* Directions for this task: In the data below, find every line with the word "BestSubset" and copy it out.

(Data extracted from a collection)
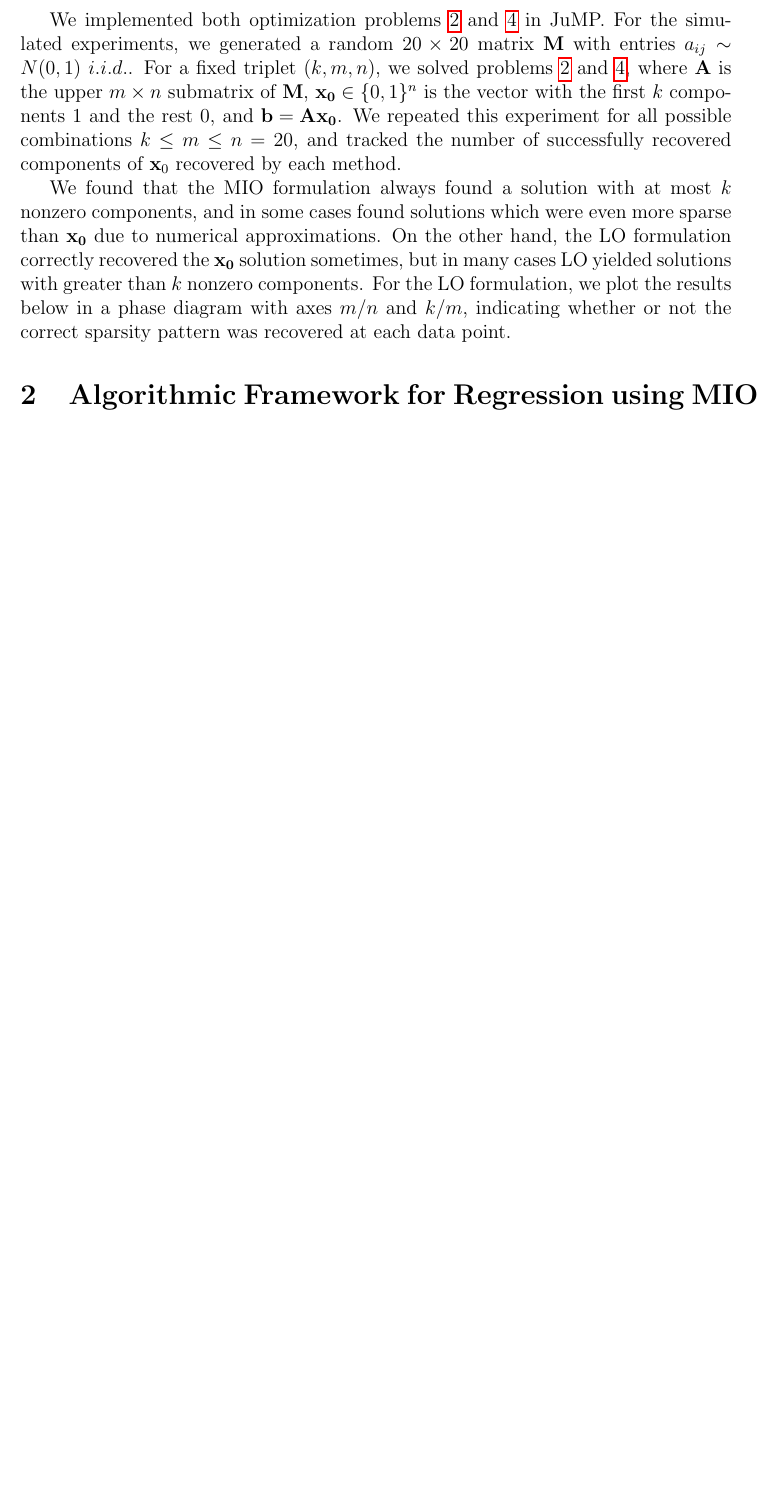
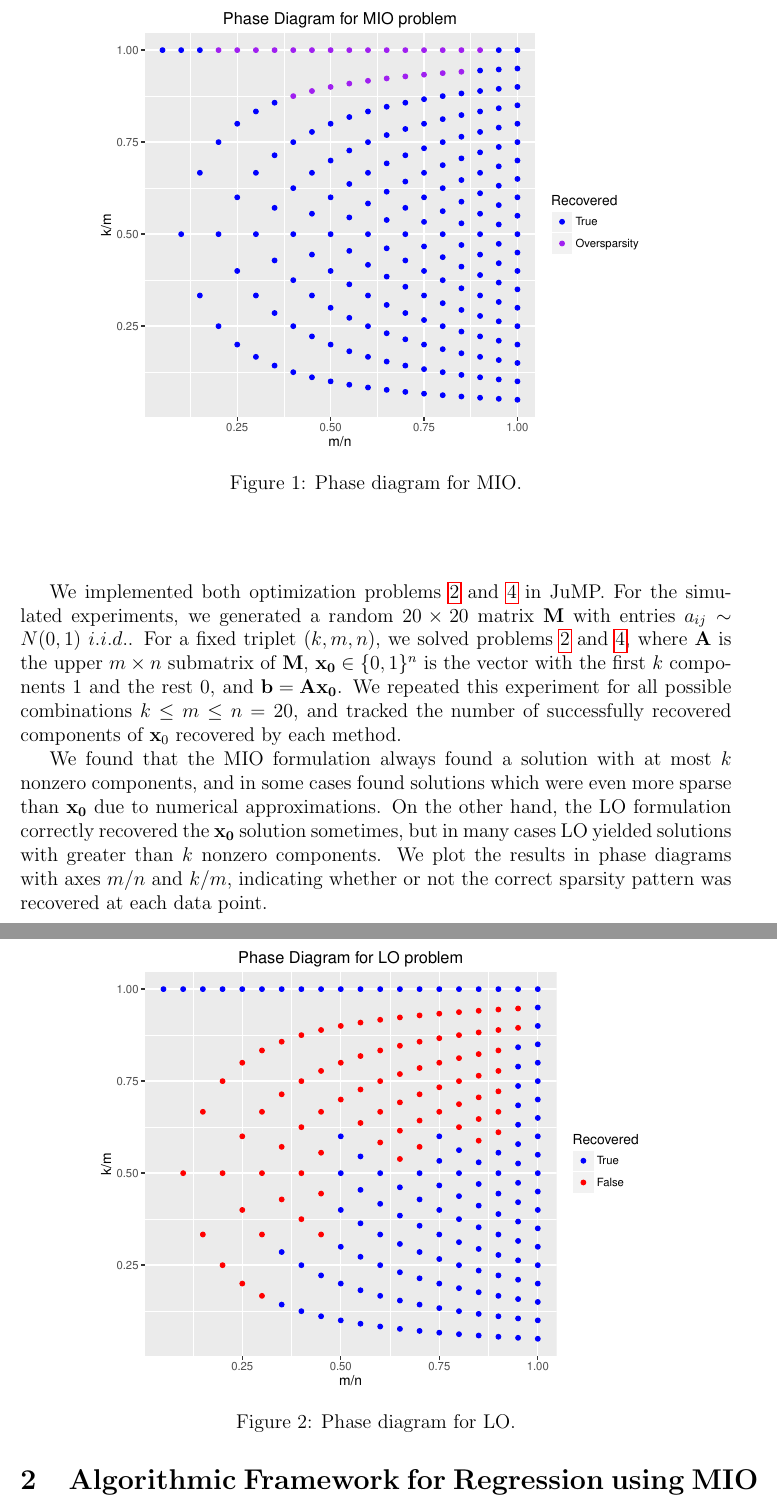
Before and after one commit to colin78/statistical_learning, a LaTeX problem sheet (BestSubset/hw1_writeup.tex): part of page 2 of 4 before the commit and two parts of pages 2 and 3 of 5 after it, the two joined at a grey line, cut at the place of the change, the shorter picture padded with empty space. Compiled offline with pdfLaTeX.

Commit message:
added phase diagrams to hw1 writeup

```diff
--- a/BestSubset/hw1_writeup.tex
+++ b/BestSubset/hw1_writeup.tex
@@ -71,9 +71,19 @@ Using linear optimization, we can reformulate this problem as
 
 We implemented both optimization problems~\ref{eq1:MIO} and \ref{eq1:LO} in JuMP.  For the simulated experiments, we generated a random $20 \times 20$ matrix $\M M$ with entries $a_{ij} \sim N(0,1)~i.i.d.$.  For a fixed triplet $(k, m, n)$, we solved problems~\ref{eq1:MIO} and \ref{eq1:LO}, where $\M A$ is the upper $m \times n$ submatrix of $\M M$, $\M{x_0} \in \{0,1\}^n$ is the vector with the first $k$ components 1 and the rest 0, and $\M{b = Ax_0}$.   We repeated this experiment for all possible combinations $k \le m \le n = 20$, and tracked the number of successfully recovered components of $\M x_0$ recovered by each method.
 
-We found that the MIO formulation always found a solution with at most $k$ nonzero components, and in some cases found solutions which were even more sparse than $\M{x_0}$ due to numerical approximations.  On the other hand, the LO formulation correctly recovered the $\M{x_0}$ solution sometimes, but in many cases LO yielded solutions with greater than $k$ nonzero components.  For the LO formulation, we plot the results below in a phase diagram with axes $m/n$ and $k/m$, indicating whether or not the correct sparsity pattern was recovered at each data point.
+We found that the MIO formulation always found a solution with at most $k$ nonzero components, and in some cases found solutions which were even more sparse than $\M{x_0}$ due to numerical approximations.  On the other hand, the LO formulation correctly recovered the $\M{x_0}$ solution sometimes, but in many cases LO yielded solutions with greater than $k$ nonzero components.  We plot the results in phase diagrams with axes $m/n$ and $k/m$, indicating whether or not the correct sparsity pattern was recovered at each data point.
 
+\begin{figure}[tb]
+  \centering
+  \includegraphics[width=0.8\textwidth]{phase_MIO}
+  \caption{Phase diagram for MIO.}\label{fig:MIO_phase}
+\end{figure}
 
+\begin{figure}[tb]
+  \centering
+  \includegraphics[width=0.8\textwidth]{phase_LO}
+  \caption{Phase diagram for LO.}\label{fig:LO_phase}
+\end{figure}
 
 \section{Algorithmic Framework for Regression using MIO}
 
```
Also changed, not shown: BestSubset/hw1_writeup.pdf, BestSubset/phase_LO.pdf (added), BestSubset/phase_MIO.pdf (added), 1 other file.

* Written reply:
Before and after one commit to colin78/statistical_learning, a LaTeX problem sheet (BestSubset/hw1_writeup.tex): part of page 2 of 4 before the commit and two parts of pages 2 and 3 of 5 after it, the two joined at a grey line, cut at the place of the change, the shorter picture padded with empty space. Compiled offline with pdfLaTeX.
--- a/BestSubset/hw1_writeup.tex
+++ b/BestSubset/hw1_writeup.tex
Also changed, not shown: BestSubset/hw1_writeup.pdf, BestSubset/phase_LO.pdf (added), BestSubset/phase_MIO.pdf (added), 1 other file.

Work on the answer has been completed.